Mori and colleagues evaluated results respectively of patients who underwent transbrachial carotid artery stenting between May 2011 and July 2012.


The guide that was used, according to the authors, was the MSK-guide 7.5×90 (Medikit) which was reported to have a U-shape specifically designed for transbrachial carotid cannulation. The authors positioned the MSK-guide in the ascending aorta with the coaxial technique which consisted of a 5F outside diameter catheter of 130cm length (Medikit) and introduced directly into the affected common carotid artery. The authors reported activated clotting time became shorter than 150s. The sheath guide was then removed and haemostasis was obtained by manual compression.
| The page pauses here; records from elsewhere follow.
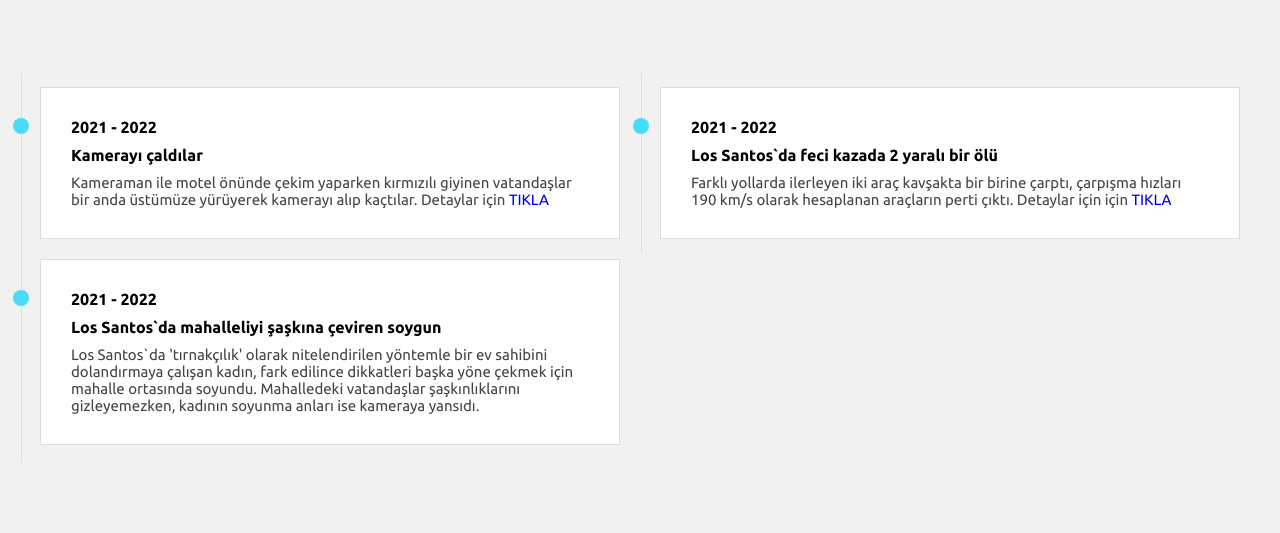
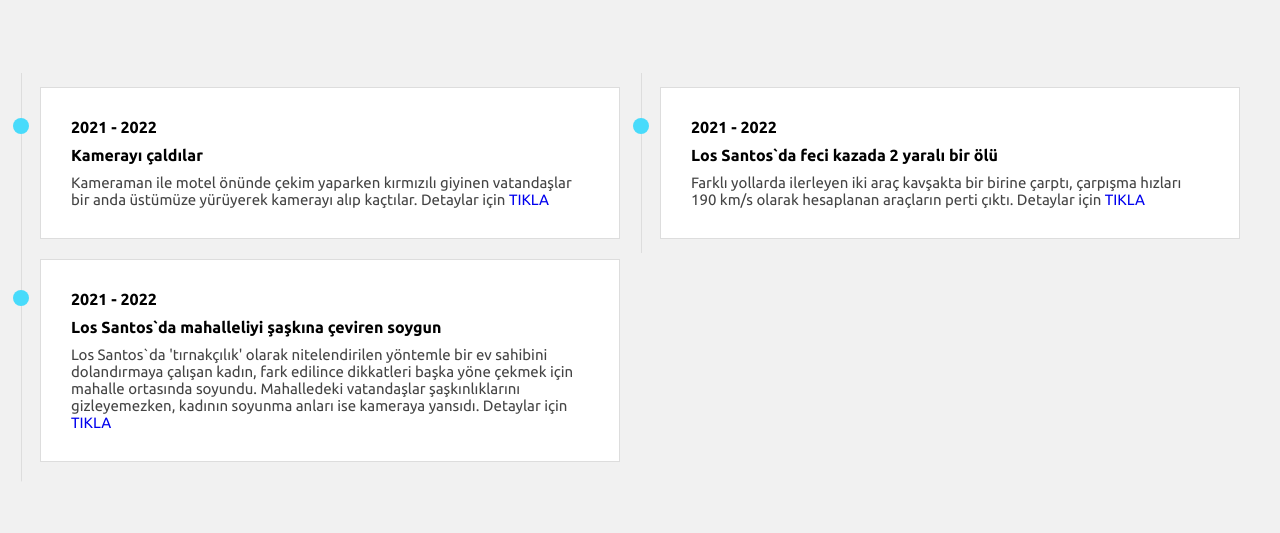
Before and after one commit to kattegatnews/kattegatnews.github.io, a plain HTML site: page index.html in a window 1280 px wide. Shown: the part 2113-2646 px from the top of the page. Drawn offline with nearby package versions, Linux system fonts and the light colour scheme; a script that the page names is missing.

Commit message:
Update index.html

```diff
--- a/index.html
+++ b/index.html
@@ -213,7 +213,7 @@
           <h4>2021 - 2022</h4>
           <h3>
             Los Santos`da feci kazada 2 yaralı bir ölü</h3>
-          <p> Farklı yollarda ilerleyen iki araç kavşakta bir birine çarptı, çarpışma hızları 190 km/s olarak hesaplanan araçların perti çıktı. Detaylar için için <a href="resim.html">TIKLA</a>
+          <p> Farklı yollarda ilerleyen iki araç kavşakta bir birine çarptı, çarpışma hızları 190 km/s olarak hesaplanan araçların perti çıktı. Detaylar için  <a href="resim.html">TIKLA</a>
           </p>
         </div>
 
@@ -221,7 +221,7 @@
           <h4>2021 - 2022</h4>
           <h3>
             Los Santos`da mahalleliyi şaşkına çeviren soygun</h3>
-          <p>  Los Santos`da 'tırnakçılık' olarak nitelendirilen yöntemle bir ev sahibini dolandırmaya çalışan kadın, fark edilince dikkatleri başka yöne çekmek için mahalle ortasında soyundu. Mahalledeki vatandaşlar şaşkınlıklarını gizleyemezken, kadının soyunma anları ise kameraya yansıdı.
+          <p>  Los Santos`da 'tırnakçılık' olarak nitelendirilen yöntemle bir ev sahibini dolandırmaya çalışan kadın, fark edilince dikkatleri başka yöne çekmek için mahalle ortasında soyundu. Mahalledeki vatandaşlar şaşkınlıklarını gizleyemezken, kadının soyunma anları ise kameraya yansıdı. Detaylar için <a href="soygun.html"> TIKLA </a>
           </p>
         </div>
       </div>
```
Mori and others evaluated the success of the procedure retrospectively. Of the 70 patients included in the study seven underwent non-elective emergency carotid artery stenting and 63 underwent elective carotid artery stenting. Of the 62 patients included in the study 17 had type I, 22 had type II and 23 had type III aortic arch type. According to the authors the patients had high-grade carotid stenosis and the operators had no problems using the right brachial artery as an access route.

“We were successful in carotid artery cannulation in a similar way to manipulation of a diagnostic catheter and stent deployment was successful in all 62 cases,” said Mori and others. “Our results suggest that transbrachial carotid artery stenting with the sheath guide specifically designed for transbrachial carotid artery cannulation is feasible and safe.”

However, the authors said: “Because of the small number of cases in the present study, a larger number of cases are required to confirm our results.”